• **Dataset records**
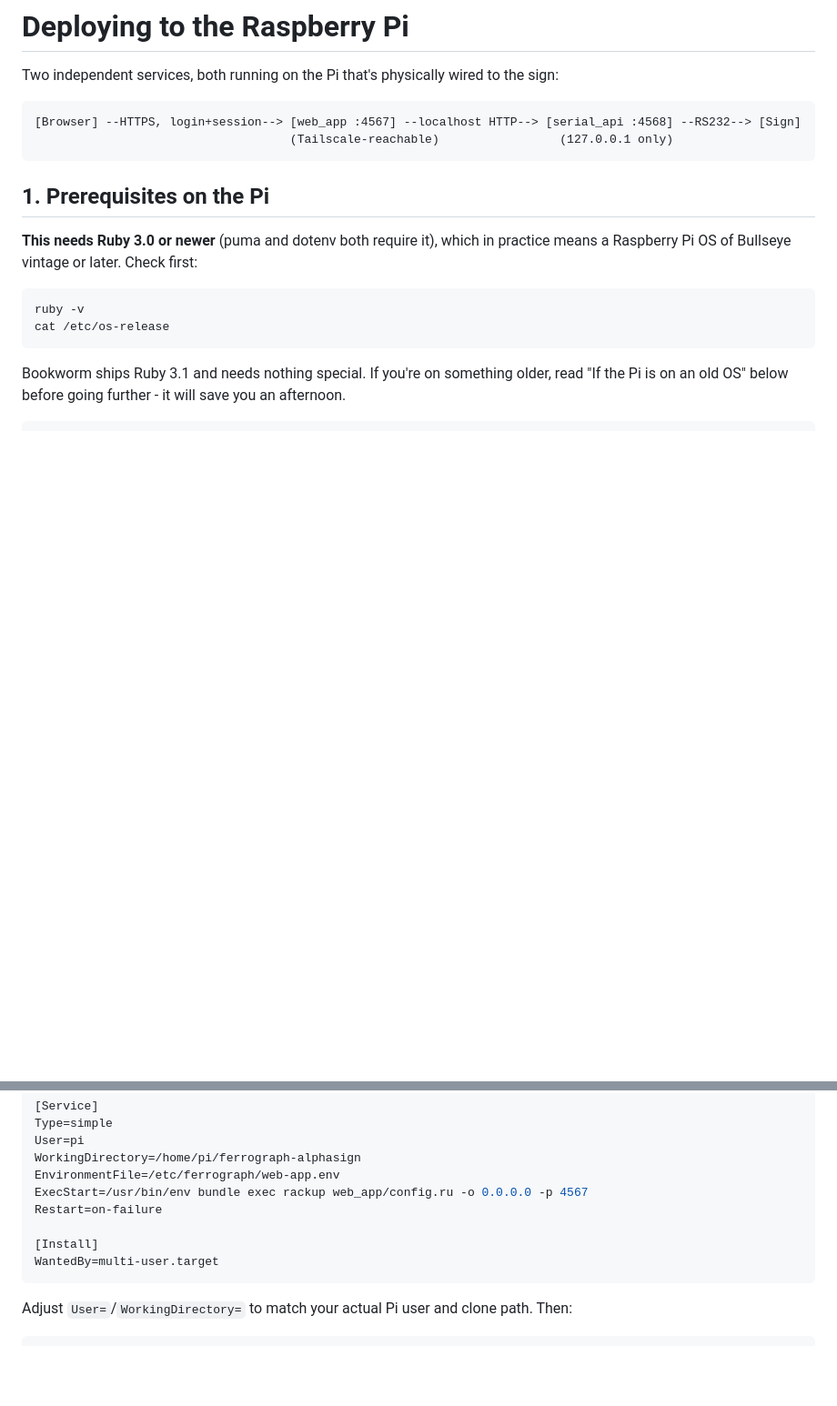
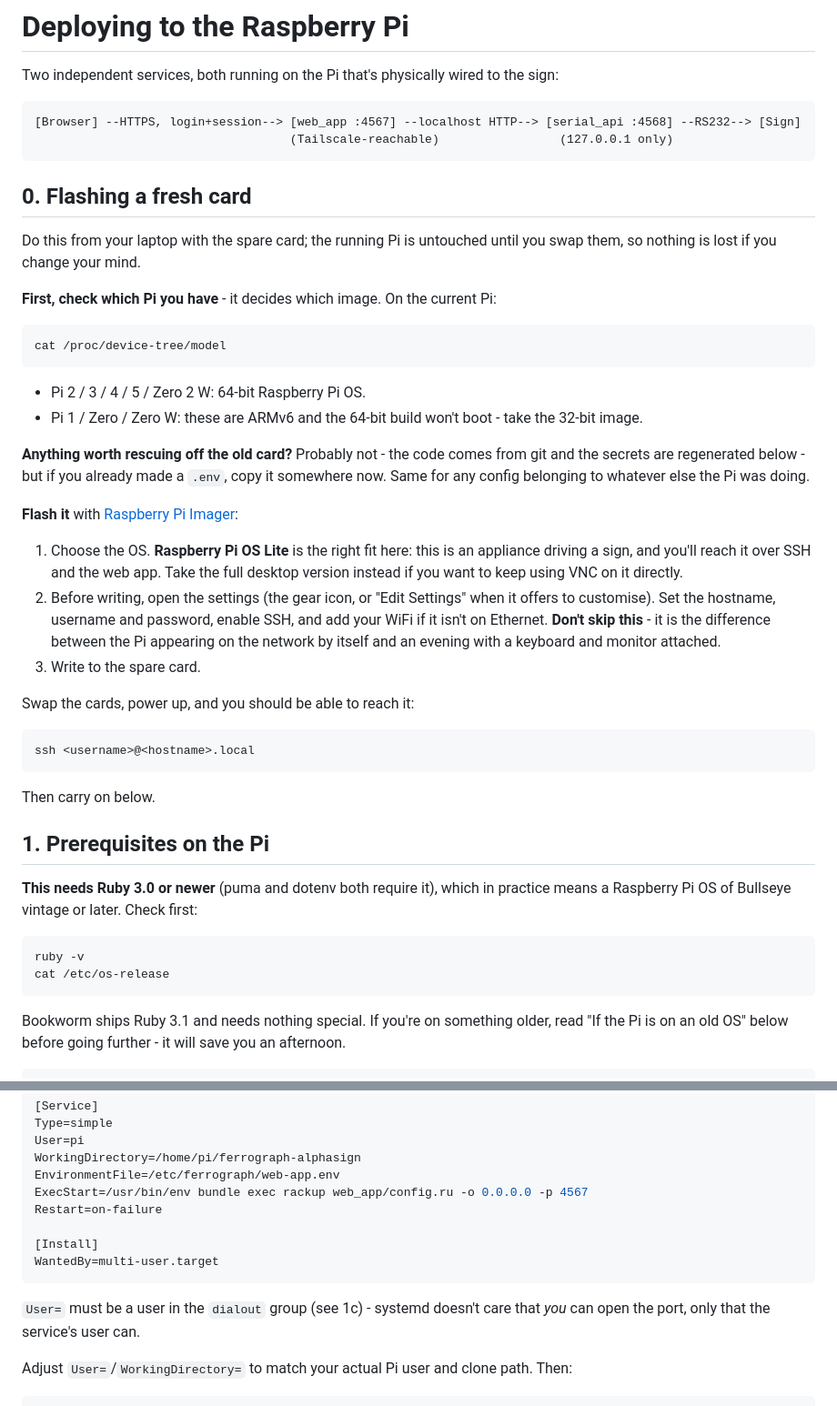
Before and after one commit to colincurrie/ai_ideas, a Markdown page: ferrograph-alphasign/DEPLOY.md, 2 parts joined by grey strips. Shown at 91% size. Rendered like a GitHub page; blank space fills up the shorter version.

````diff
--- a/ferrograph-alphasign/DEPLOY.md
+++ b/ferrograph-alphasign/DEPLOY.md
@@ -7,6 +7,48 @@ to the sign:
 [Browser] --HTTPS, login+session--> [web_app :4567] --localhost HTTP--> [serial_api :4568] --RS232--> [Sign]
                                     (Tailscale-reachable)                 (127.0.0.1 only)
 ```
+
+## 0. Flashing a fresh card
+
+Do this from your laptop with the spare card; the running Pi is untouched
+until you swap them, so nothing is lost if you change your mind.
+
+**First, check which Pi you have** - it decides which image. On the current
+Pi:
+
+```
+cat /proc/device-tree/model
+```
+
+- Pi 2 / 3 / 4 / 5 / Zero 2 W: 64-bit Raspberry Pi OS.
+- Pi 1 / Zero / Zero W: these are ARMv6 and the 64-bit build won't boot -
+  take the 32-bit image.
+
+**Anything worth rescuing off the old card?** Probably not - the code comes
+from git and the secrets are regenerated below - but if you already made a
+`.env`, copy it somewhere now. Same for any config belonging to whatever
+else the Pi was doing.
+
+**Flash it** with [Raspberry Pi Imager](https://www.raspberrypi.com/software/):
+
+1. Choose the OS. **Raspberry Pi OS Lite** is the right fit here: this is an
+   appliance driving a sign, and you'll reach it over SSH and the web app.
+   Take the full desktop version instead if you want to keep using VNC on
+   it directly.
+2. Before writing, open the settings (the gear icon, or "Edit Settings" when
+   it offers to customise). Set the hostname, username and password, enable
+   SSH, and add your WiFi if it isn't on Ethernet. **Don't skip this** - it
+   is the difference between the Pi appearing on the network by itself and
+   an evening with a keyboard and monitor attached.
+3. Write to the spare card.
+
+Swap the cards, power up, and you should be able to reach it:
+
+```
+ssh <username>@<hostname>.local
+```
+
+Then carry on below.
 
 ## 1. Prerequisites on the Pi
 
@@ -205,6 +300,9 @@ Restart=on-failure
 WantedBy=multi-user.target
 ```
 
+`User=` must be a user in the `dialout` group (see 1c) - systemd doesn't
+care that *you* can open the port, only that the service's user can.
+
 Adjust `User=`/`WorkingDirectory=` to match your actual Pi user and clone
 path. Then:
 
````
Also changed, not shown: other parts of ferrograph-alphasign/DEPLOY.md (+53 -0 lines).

• **Task directions**
What is needed is a word-for-word copy of the records above, excluding pictures.

• **Final answer**
Before and after one commit to colincurrie/ai_ideas, a Markdown page: ferrograph-alphasign/DEPLOY.md, 2 parts joined by grey strips. Shown at 91% size. Rendered like a GitHub page; blank space fills up the shorter version.

````diff
--- a/ferrograph-alphasign/DEPLOY.md
+++ b/ferrograph-alphasign/DEPLOY.md
@@ -7,6 +7,48 @@ to the sign:
 [Browser] --HTTPS, login+session--> [web_app :4567] --localhost HTTP--> [serial_api :4568] --RS232--> [Sign]
                                     (Tailscale-reachable)                 (127.0.0.1 only)
 ```
+
+## 0. Flashing a fresh card
+
+Do this from your laptop with the spare card; the running Pi is untouched
+until you swap them, so nothing is lost if you change your mind.
+
+**First, check which Pi you have** - it decides which image. On the current
+Pi:
+
+```
+cat /proc/device-tree/model
+```
+
+- Pi 2 / 3 / 4 / 5 / Zero 2 W: 64-bit Raspberry Pi OS.
+- Pi 1 / Zero / Zero W: these are ARMv6 and the 64-bit build won't boot -
+  take the 32-bit image.
+
+**Anything worth rescuing off the old card?** Probably not - the code comes
+from git and the secrets are regenerated below - but if you already made a
+`.env`, copy it somewhere now. Same for any config belonging to whatever
+else the Pi was doing.
+
+**Flash it** with [Raspberry Pi Imager](https://www.raspberrypi.com/software/):
+
+1. Choose the OS. **Raspberry Pi OS Lite** is the right fit here: this is an
+   appliance driving a sign, and you'll reach it over SSH and the web app.
+   Take the full desktop version instead if you want to keep using VNC on
+   it directly.
+2. Before writing, open the settings (the gear icon, or "Edit Settings" when
+   it offers to customise). Set the hostname, username and password, enable
+   SSH, and add your WiFi if it isn't on Ethernet. **Don't skip this** - it
+   is the difference between the Pi appearing on the network by itself and
+   an evening with a keyboard and monitor attached.
+3. Write to the spare card.
+
+Swap the cards, power up, and you should be able to reach it:
+
+```
+ssh <username>@<hostname>.local
+```
+
+Then carry on below.
 
 ## 1. Prerequisites on the Pi
 
@@ -205,6 +300,9 @@ Restart=on-failure
 WantedBy=multi-user.target
 ```
 
+`User=` must be a user in the `dialout` group (see 1c) - systemd doesn't
+care that *you* can open the port, only that the service's user can.
+
 Adjust `User=`/`WorkingDirectory=` to match your actual Pi user and clone
 path. Then:
 
````
Also changed, not shown: other parts of ferrograph-alphasign/DEPLOY.md (+53 -0 lines).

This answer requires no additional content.